118. The screening of the planets from the Sun resembles the "view" that the valence electron has in, say, a sodium atom; it does not "see" the full nuclear charge because it is screened by the shells of the intervening electrons.

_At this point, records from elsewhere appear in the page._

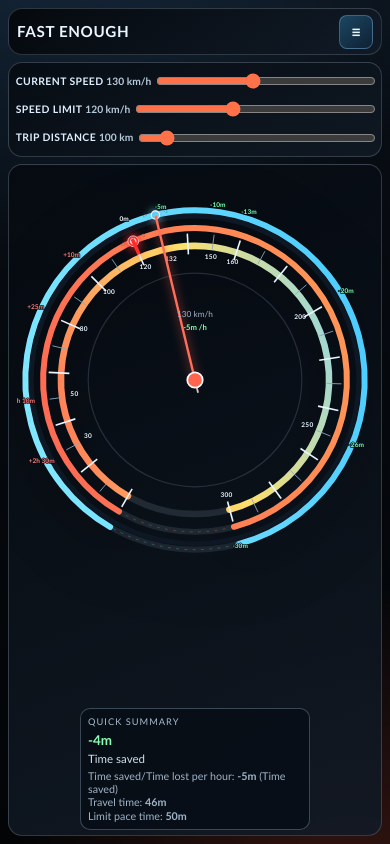
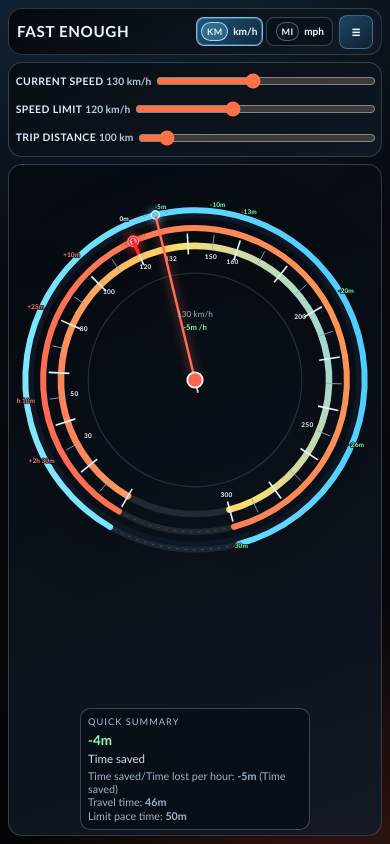
Before and after one commit to POLYTROPO-ES/fastenough, a React (Vite) app: page / in a window 390 px wide. Built offline with nearby package versions, Linux system fonts and the light colour scheme.

Commit message:
feat: add unit toggle for distance measurement in topbar

```diff
--- a/src/App.css
+++ b/src/App.css
@@ -14,7 +14,7 @@
   border-radius: 14px;
   padding: 0.45rem 0.7rem;
   display: grid;
-  grid-template-columns: 1fr auto;
+  grid-template-columns: 1fr auto auto;
   align-items: center;
   gap: 0.45rem;
   position: relative;
@@ -111,6 +111,14 @@
   display: grid;
   gap: 0.25rem;
   font-size: 0.74rem;
+}
+
+.topbar-unit-toggle {
+  min-width: 168px;
+}
+
+.topbar-unit-toggle .unit-toggle-label {
+  font-size: 0.64rem;
 }
 
 .unit-toggle-label {
@@ -725,9 +733,31 @@
   }
 
   .topbar {
-    grid-template-columns: 1fr auto;
+    grid-template-columns: 1fr auto auto;
     gap: 0.35rem;
     padding: 0.35rem 0.5rem;
+  }
+
+  .topbar-unit-toggle {
+    min-width: 136px;
+  }
+
+  .topbar-unit-toggle .unit-toggle-label {
+    display: none;
+  }
+
+  .topbar-unit-toggle .unit-toggle-buttons {
+    gap: 0.22rem;
+  }
+
+  .topbar-unit-toggle .unit-toggle-btn {
+    padding: 0.26rem 0.28rem;
+    font-size: 0.63rem;
+  }
+
+  .topbar-unit-toggle .unit-toggle-btn .unit-icon {
+    min-width: 1.4rem;
+    font-size: 0.56rem;
   }
 
   .menu-trigger {
--- a/src/App.tsx
+++ b/src/App.tsx
@@ -722,6 +722,31 @@ function App() {
     <main className="dashboard">
       <header className="topbar">
         <h1>Fast enough</h1>
+        <div className="unit-toggle topbar-unit-toggle" role="group" aria-label={t.unitLabel}>
+          <span className="unit-toggle-label">{t.unitLabel}</span>
+          <div className="unit-toggle-buttons" data-testid="unit-toggle">
+            <button
+              type="button"
+              className={`unit-toggle-btn ${distanceUnit === 'km' ? 'active' : ''}`}
+              onClick={() => handleUnitChange('km')}
+              aria-pressed={distanceUnit === 'km'}
+              aria-label="Kilometers per hour"
+            >
+              <span className="unit-icon" aria-hidden="true">KM</span>
+              <span>km/h</span>
+            </button>
+            <button
+              type="button"
+              className={`unit-toggle-btn ${distanceUnit === 'mi' ? 'active' : ''}`}
+              onClick={() => handleUnitChange('mi')}
+              aria-pressed={distanceUnit === 'mi'}
+              aria-label="Miles per hour"
+            >
+              <span className="unit-icon" aria-hidden="true">MI</span>
+              <span>mph</span>
+            </button>
+          </div>
+        </div>
         <button
           type="button"
           className="menu-trigger"
@@ -745,32 +770,6 @@ function App() {
                 ))}
               </select>
             </label>
-
-            <div className="unit-toggle" role="group" aria-label={t.unitLabel}>
-              <span className="unit-toggle-label">{t.unitLabel}</span>
-              <div className="unit-toggle-buttons" data-testid="unit-toggle">
-                <button
-                  type="button"
-                  className={`unit-toggle-btn ${distanceUnit === 'km' ? 'active' : ''}`}
-                  onClick={() => handleUnitChange('km')}
-                  aria-pressed={distanceUnit === 'km'}
-                  aria-label="Kilometers per hour"
-                >
-                  <span className="unit-icon" aria-hidden="true">KM</span>
-                  <span>km/h</span>
-                </button>
-                <button
-                  type="button"
-                  className={`unit-toggle-btn ${distanceUnit === 'mi' ? 'active' : ''}`}
-                  onClick={() => handleUnitChange('mi')}
-                  aria-pressed={distanceUnit === 'mi'}
-                  aria-label="Miles per hour"
-                >
-                  <span className="unit-icon" aria-hidden="true">MI</span>
-                  <span>mph</span>
-                </button>
-              </div>
-            </div>
           </div>
 
           <div className="topbar-actions">
```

119. The Earth's equatorial velocity due to rotation is 0.46 km/ s, in orbit Earth travels 30 km/ s, the Sun moves through the Galaxy at 19 km/ s and orbits the galactic center at about 275km/ s. The galaxy itself may be traversing the universe at speeds near 540 km/ s. Only the first two motions are known with confidence.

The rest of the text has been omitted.